> EXERCISE: Return the data below in full and exactly, except that the pictures are dropped.

> MATERIAL FOR THIS EXERCISE:
[Start of Attachment]

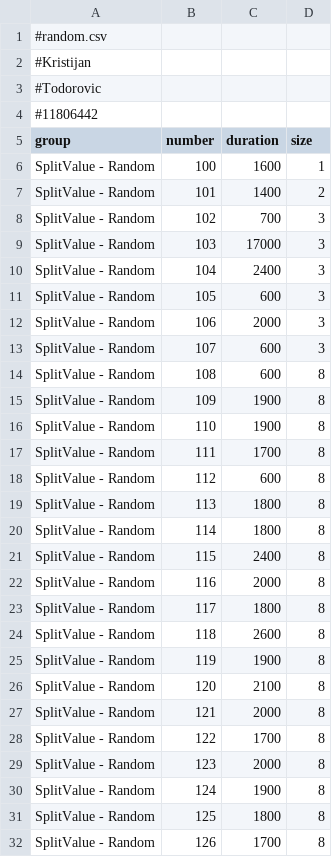
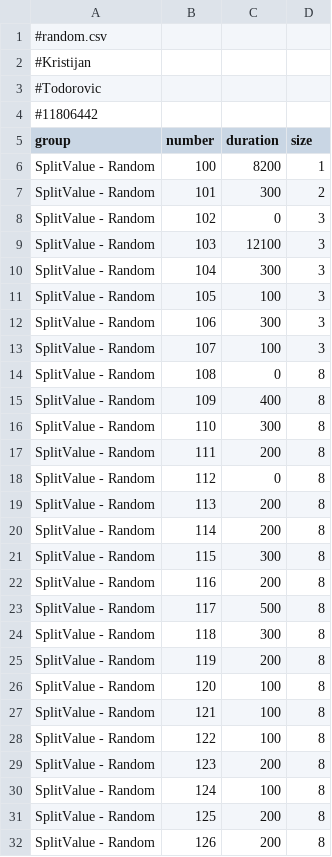
Before and after one commit to mellwax/P3, a CSV file: results/solution-random.csv, drawn as a sheet; only a part is shown; the diff covers the shown part only.

```diff
--- a/results/solution-random.csv
+++ b/results/solution-random.csv
@@ -5,28 +5,28 @@
 group,number,duration,size
-SplitValue - Random,100,1600,1
-SplitValue - Random,101,1400,2
-SplitValue - Random,102,700,3
-SplitValue - Random,103,17000,3
-SplitValue - Random,104,2400,3
-SplitValue - Random,105,600,3
-SplitValue - Random,106,2000,3
-SplitValue - Random,107,600,3
-SplitValue - Random,108,600,8
-SplitValue - Random,109,1900,8
-SplitValue - Random,110,1900,8
-SplitValue - Random,111,1700,8
-SplitValue - Random,112,600,8
-SplitValue - Random,113,1800,8
-SplitValue - Random,114,1800,8
-SplitValue - Random,115,2400,8
-SplitValue - Random,116,2000,8
-SplitValue - Random,117,1800,8
-SplitValue - Random,118,2600,8
-SplitValue - Random,119,1900,8
-SplitValue - Random,120,2100,8
-SplitValue - Random,121,2000,8
-SplitValue - Random,122,1700,8
-SplitValue - Random,123,2000,8
-SplitValue - Random,124,1900,8
-SplitValue - Random,125,1800,8
-SplitValue - Random,126,1700,8
+SplitValue - Random,100,8200,1
+SplitValue - Random,101,300,2
+SplitValue - Random,102,0,3
+SplitValue - Random,103,12100,3
+SplitValue - Random,104,300,3
+SplitValue - Random,105,100,3
+SplitValue - Random,106,300,3
+SplitValue - Random,107,100,3
+SplitValue - Random,108,0,8
+SplitValue - Random,109,400,8
+SplitValue - Random,110,300,8
+SplitValue - Random,111,200,8
+SplitValue - Random,112,0,8
+SplitValue - Random,113,200,8
+SplitValue - Random,114,200,8
+SplitValue - Random,115,300,8
+SplitValue - Random,116,200,8
+SplitValue - Random,117,500,8
+SplitValue - Random,118,300,8
+SplitValue - Random,119,200,8
+SplitValue - Random,120,100,8
+SplitValue - Random,121,100,8
+SplitValue - Random,122,100,8
+SplitValue - Random,123,200,8
+SplitValue - Random,124,100,8
+SplitValue - Random,125,200,8
+SplitValue - Random,126,200,8
```
Also changed, not shown: 1 edited cell elsewhere in this file, results/solution-abgabe.csv, results/solution-combination.csv, 7 other files.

[End of Attachment]

> WORKED SOLUTION:
Before and after one commit to mellwax/P3, a CSV file: results/solution-random.csv, drawn as a sheet; only a part is shown; the diff covers the shown part only.

```diff
--- a/results/solution-random.csv
+++ b/results/solution-random.csv
@@ -5,28 +5,28 @@
 group,number,duration,size
-SplitValue - Random,100,1600,1
-SplitValue - Random,101,1400,2
-SplitValue - Random,102,700,3
-SplitValue - Random,103,17000,3
-SplitValue - Random,104,2400,3
-SplitValue - Random,105,600,3
-SplitValue - Random,106,2000,3
-SplitValue - Random,107,600,3
-SplitValue - Random,108,600,8
-SplitValue - Random,109,1900,8
-SplitValue - Random,110,1900,8
-SplitValue - Random,111,1700,8
-SplitValue - Random,112,600,8
-SplitValue - Random,113,1800,8
-SplitValue - Random,114,1800,8
-SplitValue - Random,115,2400,8
-SplitValue - Random,116,2000,8
-SplitValue - Random,117,1800,8
-SplitValue - Random,118,2600,8
-SplitValue - Random,119,1900,8
-SplitValue - Random,120,2100,8
-SplitValue - Random,121,2000,8
-SplitValue - Random,122,1700,8
-SplitValue - Random,123,2000,8
-SplitValue - Random,124,1900,8
-SplitValue - Random,125,1800,8
-SplitValue - Random,126,1700,8
+SplitValue - Random,100,8200,1
+SplitValue - Random,101,300,2
+SplitValue - Random,102,0,3
+SplitValue - Random,103,12100,3
+SplitValue - Random,104,300,3
+SplitValue - Random,105,100,3
+SplitValue - Random,106,300,3
+SplitValue - Random,107,100,3
+SplitValue - Random,108,0,8
+SplitValue - Random,109,400,8
+SplitValue - Random,110,300,8
+SplitValue - Random,111,200,8
+SplitValue - Random,112,0,8
+SplitValue - Random,113,200,8
+SplitValue - Random,114,200,8
+SplitValue - Random,115,300,8
+SplitValue - Random,116,200,8
+SplitValue - Random,117,500,8
+SplitValue - Random,118,300,8
+SplitValue - Random,119,200,8
+SplitValue - Random,120,100,8
+SplitValue - Random,121,100,8
+SplitValue - Random,122,100,8
+SplitValue - Random,123,200,8
+SplitValue - Random,124,100,8
+SplitValue - Random,125,200,8
+SplitValue - Random,126,200,8
```
Also changed, not shown: 1 edited cell elsewhere in this file, results/solution-abgabe.csv, results/solution-combination.csv, 7 other files.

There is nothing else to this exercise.